IN RE: COMMUNITY, WORK, AND INDEPENDENCE, INC., Petitioner, v. NEW YORK STATE OFFICE FOR PEOPLE WITH DEVELOPMENTAL DISABILITIES et al., Respondents.

528297

Decided: April 16, 2020

Before:  Garry, P.J., Egan Jr., Mulvey, Aarons and Colangelo, JJ. Bartlett, Pontiff, Stewart & Rhodes, PC, Glens Falls (John D. Wright of counsel), for petitioner. Letitia James, Attorney General, Albany (Patrick A. Woods of counsel), for New York State Office for People with Developmental Disabilities and another, respondents. Mental Hygiene Legal Service, Albany (Brent R. Stack of counsel), for M.D., respondent.

MEMORANDUM AND JUDGMENT

Calendar Date:  February 14, 2020

Proceeding pursuant to CPLR article 78 (transferred to this Court by order of the Supreme Court, entered in Warren County) to review a determination of respondent Commissioner of the Office for People with Developmental Disabilities sustaining an objection to petitioner's proposed discharge of respondent M.D.

Respondent M.D. is a young man with a mild to moderate intellectual disability, is on the autism spectrum and exhibits signs and symptoms of obsessive compulsive disorder that are linked to his autism.  Since June 2014, M.D. has resided in a state-run home operated by respondent Office for People with Developmental Disabilities (hereinafter OPWDD).  At the same time that he moved to that residence, M.D. began receiving day habilitation services, funded through OPWDD's Home and Community Based Services (hereinafter HCBS) Medicaid waiver program, at a facility operated by petitioner.  In May 2016, petitioner notified M.D.'s parents, who are his legal guardians, that it would discontinue such services and discharge M.D. from its program the following month “due to [petitioner's] inability to provide appropriate levels of support and services at the funding level authorized by OPWDD.”  Thereafter, M.D.'s parents filed a formal written objection to petitioner's proposed discharge and requested an administrative hearing (see 14 NYCRR 633.12[a][8][i][c] ).

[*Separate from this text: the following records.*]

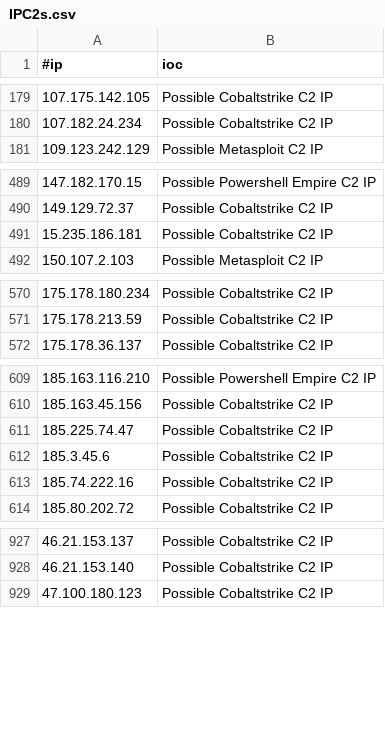
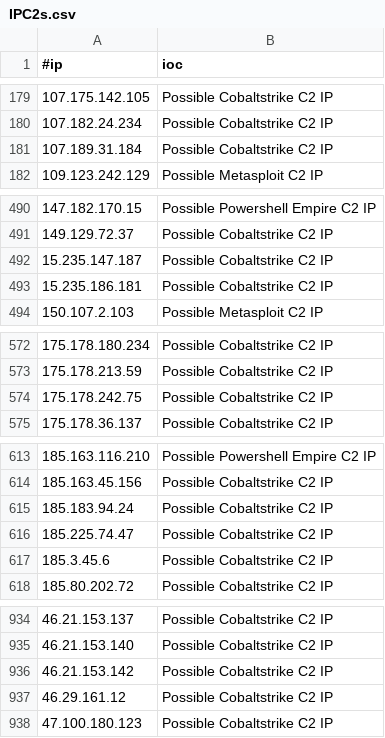
Before and after one commit to ElCapitanXSec/C2IntelFeeds, a CSV file: feeds/IPC2s.csv, drawn as a sheet; only a part is shown, gaps mark what is left out; the diff covers the shown part only.

```diff
--- a/feeds/IPC2s.csv
+++ b/feeds/IPC2s.csv
@@ -180,2 +180,3 @@
 107.182.24.234,Possible Cobaltstrike C2 IP
+107.189.31.184,Possible Cobaltstrike C2 IP
 109.123.242.129,Possible Metasploit C2 IP
@@ -490,2 +491,3 @@
 149.129.72.37,Possible Cobaltstrike C2 IP
+15.235.147.187,Possible Cobaltstrike C2 IP
 15.235.186.181,Possible Cobaltstrike C2 IP
@@ -571,2 +573,3 @@
 175.178.213.59,Possible Cobaltstrike C2 IP
+175.178.242.75,Possible Cobaltstrike C2 IP
 175.178.36.137,Possible Cobaltstrike C2 IP
@@ -610,5 +614,5 @@
 185.163.45.156,Possible Cobaltstrike C2 IP
+185.183.94.24,Possible Cobaltstrike C2 IP
 185.225.74.47,Possible Cobaltstrike C2 IP
 185.3.45.6,Possible Cobaltstrike C2 IP
-185.74.222.16,Possible Cobaltstrike C2 IP
 185.80.202.72,Possible Cobaltstrike C2 IP
@@ -928,2 +935,4 @@
 46.21.153.140,Possible Cobaltstrike C2 IP
+46.21.153.142,Possible Cobaltstrike C2 IP
+46.29.161.12,Possible Cobaltstrike C2 IP
 47.100.180.123,Possible Cobaltstrike C2 IP
```
Also changed, not shown: 6 added rows elsewhere in this file, feeds/IPC2s-30day.csv, feeds/domainC2swithURLwithIP-30day-filter-abused.csv, 14 other files.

Following a hearing, the Hearing Officer sustained the objection, finding that petitioner's proposed discharge was not reasonable under the circumstances.  Petitioner appealed the Hearing Officer's determination to respondent Commissioner of OPWDD, who affirmed.  To review the Commissioner's determination, petitioner commenced this CPLR article 78 proceeding, which Supreme Court transferred to this Court (see CPLR 7804[g] ).

Initially, we reject petitioner's argument that the Hearing Officer improperly placed the burden of proof on petitioner, rather than on M.D. The burden of proof at an administrative hearing generally rests “on the party who initiated the proceeding” (State Administrative Procedure Act § 306[1] ).  We view petitioner's discharge letter as the equivalent of a document that initiated the administrative proceeding and the objection by M.D.'s parents as equivalent to an answer requiring the other party to come forward with its evidence at a hearing (see Connerton v. Ryan, 28 Misc.3d 407, 415–416 [Sup Ct, Broome County 2010], revd on other grounds 86 AD3d 698 [2011] ).  Moreover, logic dictates that when a service provider seeks to discharge an individual from HCBS waiver services, the burden should be borne by the provider rather than the individual with developmental disabilities.  Thus, the burden was properly placed on petitioner.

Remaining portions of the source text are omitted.